- Heino, A., Gissler, M., Apter, D., & Fiala, C. (2013). Conscientious objection and induced abortion in Europe. The European Journal of Contraception and Reproductive Health Care, 18(4), 231–233.
- Rhodes, R. (2006). The ethical standard of care. American Journal of Bioethics, 6(2), 76–78.
- Savulescu, J. (2006). Conscientious objection in medicine. British Medical Journal, 332, 294–297.
- UN General Assembly. (1966). International Covenant on Civil and Political Rights, 16 December 1966, United Nations, Treaty Series (Vol. 999, p. 171). Available at http://www.ohchr.org/en/professionalinterest/pages/ ccpr.aspx. Accessed 12 July 2014.
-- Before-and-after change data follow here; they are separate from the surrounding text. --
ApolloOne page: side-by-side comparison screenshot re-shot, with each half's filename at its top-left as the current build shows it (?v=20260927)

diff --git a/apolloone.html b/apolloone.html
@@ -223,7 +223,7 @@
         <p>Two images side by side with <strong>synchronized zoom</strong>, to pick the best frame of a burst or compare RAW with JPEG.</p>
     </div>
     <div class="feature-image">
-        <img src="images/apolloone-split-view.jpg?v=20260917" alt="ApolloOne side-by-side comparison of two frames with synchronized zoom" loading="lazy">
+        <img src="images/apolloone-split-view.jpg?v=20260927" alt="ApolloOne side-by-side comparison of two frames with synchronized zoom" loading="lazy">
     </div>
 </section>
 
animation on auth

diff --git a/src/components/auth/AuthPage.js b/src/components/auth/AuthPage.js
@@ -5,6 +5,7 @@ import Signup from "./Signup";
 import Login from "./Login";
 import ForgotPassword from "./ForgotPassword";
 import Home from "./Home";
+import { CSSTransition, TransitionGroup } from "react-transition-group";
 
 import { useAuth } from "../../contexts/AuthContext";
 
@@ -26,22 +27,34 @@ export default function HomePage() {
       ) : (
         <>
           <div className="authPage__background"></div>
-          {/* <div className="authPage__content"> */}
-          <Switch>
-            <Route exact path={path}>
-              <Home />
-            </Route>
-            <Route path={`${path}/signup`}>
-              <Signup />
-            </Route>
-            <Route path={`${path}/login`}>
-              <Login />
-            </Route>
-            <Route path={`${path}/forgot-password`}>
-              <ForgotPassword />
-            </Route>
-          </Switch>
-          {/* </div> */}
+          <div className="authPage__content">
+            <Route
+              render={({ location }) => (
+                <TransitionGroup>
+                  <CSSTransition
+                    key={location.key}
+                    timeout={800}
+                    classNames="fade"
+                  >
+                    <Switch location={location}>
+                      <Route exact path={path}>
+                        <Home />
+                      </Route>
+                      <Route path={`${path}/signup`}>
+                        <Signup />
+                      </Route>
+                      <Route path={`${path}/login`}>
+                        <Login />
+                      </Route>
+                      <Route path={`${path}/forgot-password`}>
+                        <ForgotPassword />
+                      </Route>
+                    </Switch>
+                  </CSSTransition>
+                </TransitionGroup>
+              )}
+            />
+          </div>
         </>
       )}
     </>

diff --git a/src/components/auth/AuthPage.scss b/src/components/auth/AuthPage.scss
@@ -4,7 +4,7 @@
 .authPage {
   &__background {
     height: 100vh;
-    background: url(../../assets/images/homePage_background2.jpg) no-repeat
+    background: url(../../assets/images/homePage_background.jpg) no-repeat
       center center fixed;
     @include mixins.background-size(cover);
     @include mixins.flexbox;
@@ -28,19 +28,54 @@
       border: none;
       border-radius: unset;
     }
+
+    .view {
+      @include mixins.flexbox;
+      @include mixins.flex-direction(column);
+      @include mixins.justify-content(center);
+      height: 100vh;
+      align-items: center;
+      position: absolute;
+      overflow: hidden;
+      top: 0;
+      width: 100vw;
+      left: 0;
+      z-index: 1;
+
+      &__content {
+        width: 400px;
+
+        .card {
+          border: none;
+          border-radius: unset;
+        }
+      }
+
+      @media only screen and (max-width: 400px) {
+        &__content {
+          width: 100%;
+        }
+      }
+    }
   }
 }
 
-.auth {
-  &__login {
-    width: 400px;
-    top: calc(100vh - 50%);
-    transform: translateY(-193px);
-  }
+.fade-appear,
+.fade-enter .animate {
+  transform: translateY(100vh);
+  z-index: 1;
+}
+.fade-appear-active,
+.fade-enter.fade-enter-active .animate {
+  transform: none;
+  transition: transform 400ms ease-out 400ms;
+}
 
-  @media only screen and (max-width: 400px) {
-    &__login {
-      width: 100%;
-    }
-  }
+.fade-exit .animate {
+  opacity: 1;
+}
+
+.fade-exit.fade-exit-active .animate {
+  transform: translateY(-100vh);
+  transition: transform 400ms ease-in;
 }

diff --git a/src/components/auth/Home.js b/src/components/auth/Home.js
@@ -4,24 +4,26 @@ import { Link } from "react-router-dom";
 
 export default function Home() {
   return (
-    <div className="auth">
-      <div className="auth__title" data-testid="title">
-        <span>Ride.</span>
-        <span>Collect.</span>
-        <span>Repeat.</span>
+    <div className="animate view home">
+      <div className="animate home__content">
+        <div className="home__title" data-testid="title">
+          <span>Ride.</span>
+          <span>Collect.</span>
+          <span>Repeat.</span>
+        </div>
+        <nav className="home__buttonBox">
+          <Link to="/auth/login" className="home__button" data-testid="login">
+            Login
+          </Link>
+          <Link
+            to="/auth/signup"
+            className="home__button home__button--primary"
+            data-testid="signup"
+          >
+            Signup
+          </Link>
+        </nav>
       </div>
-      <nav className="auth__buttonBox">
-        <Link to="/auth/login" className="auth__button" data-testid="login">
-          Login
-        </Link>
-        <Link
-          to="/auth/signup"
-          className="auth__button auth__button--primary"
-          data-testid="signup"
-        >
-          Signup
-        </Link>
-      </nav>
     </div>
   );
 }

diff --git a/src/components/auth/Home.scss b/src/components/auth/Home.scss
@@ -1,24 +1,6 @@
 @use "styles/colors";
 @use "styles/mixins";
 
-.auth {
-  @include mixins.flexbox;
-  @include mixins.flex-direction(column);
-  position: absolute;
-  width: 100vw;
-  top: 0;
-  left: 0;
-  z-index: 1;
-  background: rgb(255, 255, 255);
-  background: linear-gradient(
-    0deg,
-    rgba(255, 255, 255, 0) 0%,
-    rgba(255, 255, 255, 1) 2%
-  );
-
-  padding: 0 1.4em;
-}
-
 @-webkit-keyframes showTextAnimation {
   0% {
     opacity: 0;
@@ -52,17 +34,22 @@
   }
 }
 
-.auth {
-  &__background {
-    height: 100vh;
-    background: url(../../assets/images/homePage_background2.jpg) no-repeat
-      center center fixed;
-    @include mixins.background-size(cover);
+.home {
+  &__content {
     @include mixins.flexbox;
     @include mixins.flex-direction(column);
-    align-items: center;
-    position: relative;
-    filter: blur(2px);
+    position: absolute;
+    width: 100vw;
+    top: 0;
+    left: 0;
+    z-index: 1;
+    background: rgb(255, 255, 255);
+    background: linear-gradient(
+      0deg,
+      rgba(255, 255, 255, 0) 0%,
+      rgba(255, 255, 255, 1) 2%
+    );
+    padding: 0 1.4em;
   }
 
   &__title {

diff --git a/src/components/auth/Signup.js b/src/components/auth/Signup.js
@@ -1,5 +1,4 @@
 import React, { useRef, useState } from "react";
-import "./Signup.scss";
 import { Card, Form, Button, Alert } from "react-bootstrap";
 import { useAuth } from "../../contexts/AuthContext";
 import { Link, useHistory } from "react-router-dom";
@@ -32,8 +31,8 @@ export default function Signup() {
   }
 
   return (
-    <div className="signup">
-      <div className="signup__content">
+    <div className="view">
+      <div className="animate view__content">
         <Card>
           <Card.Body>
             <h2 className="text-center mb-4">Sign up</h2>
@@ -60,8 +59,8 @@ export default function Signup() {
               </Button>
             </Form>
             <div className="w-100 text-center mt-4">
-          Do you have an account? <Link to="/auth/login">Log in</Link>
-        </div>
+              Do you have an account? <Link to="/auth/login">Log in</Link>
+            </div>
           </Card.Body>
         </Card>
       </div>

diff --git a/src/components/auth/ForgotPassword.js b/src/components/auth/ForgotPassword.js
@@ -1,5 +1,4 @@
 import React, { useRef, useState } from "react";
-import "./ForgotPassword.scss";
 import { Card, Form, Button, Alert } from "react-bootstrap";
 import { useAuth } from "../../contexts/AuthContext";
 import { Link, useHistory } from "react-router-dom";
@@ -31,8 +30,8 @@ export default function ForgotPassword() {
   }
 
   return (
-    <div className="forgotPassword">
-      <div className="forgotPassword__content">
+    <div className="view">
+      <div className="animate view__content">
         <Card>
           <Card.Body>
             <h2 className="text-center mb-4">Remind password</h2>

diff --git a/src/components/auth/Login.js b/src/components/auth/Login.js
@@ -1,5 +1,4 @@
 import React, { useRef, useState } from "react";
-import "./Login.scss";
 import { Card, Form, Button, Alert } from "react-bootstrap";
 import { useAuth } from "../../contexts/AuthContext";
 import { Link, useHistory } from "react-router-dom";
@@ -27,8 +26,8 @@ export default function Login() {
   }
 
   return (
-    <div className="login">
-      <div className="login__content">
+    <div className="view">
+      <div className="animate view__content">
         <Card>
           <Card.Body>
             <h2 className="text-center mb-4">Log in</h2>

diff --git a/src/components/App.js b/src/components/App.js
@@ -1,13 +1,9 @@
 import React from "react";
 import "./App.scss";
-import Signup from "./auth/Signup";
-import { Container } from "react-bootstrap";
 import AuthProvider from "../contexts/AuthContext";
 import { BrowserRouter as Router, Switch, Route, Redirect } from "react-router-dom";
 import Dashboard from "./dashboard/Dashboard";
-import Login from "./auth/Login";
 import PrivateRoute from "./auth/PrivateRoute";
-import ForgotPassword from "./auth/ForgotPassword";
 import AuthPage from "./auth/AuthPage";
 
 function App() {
- UN Human Rights Committee. (1993). General Comment 22, Article 18 (Forty-eighth session). Available at http://www1.umn.edu/humanrts/gencomm/hrcom22.htm
- Wicclair, M. R. (2011). Conscientious objection in health care: An ethical analysis. Cambridge, UK: Cambridge University Press.
- World Health Organization. (2012). Safe abortion: Technical and policy guidance for health systems (2nd ed.). Available at http://www.who.int/reproductivehealth/ publications/unsafe_abortion/9789241548434/en/. Accessed 12 July 2014.
- Zampas, C. (2013). Legal and ethical standards for protecting women’s human rights and the practice of conscientious objection in reproductive healthcare settings. International Journal of Gynecology & Obstetrics, 123(Suppl. 3), 563–565.
- Lynch, H. F. (2008). Conﬂicts of conscience in health care: An institutional compromise. Cambridge, MA: MIT Press.
- Pellegrino, E. D. (2002). The physician’s conscience, conscience clauses, and religious beliefs: A Catholic perspective. Fordham Urban Law Journal, 30, 221–244.
- Sulmasy, D. P. (2008). What is conscience and why is respect for it so important? Theoretical Medicine and Bioethics, 29(3), 135–149.
- Wicclair, M. (2013). Conscience. In H. LaFollette (Ed.), International encyclopedia of ethics (Vol. 2, pp. 1009–1020). Hoboken: Wiley.
Free research papers are not written to satisfy your specific instructions. You can use our professional writing services to buy a custom research paper on any topic and get your high quality paper at affordable price.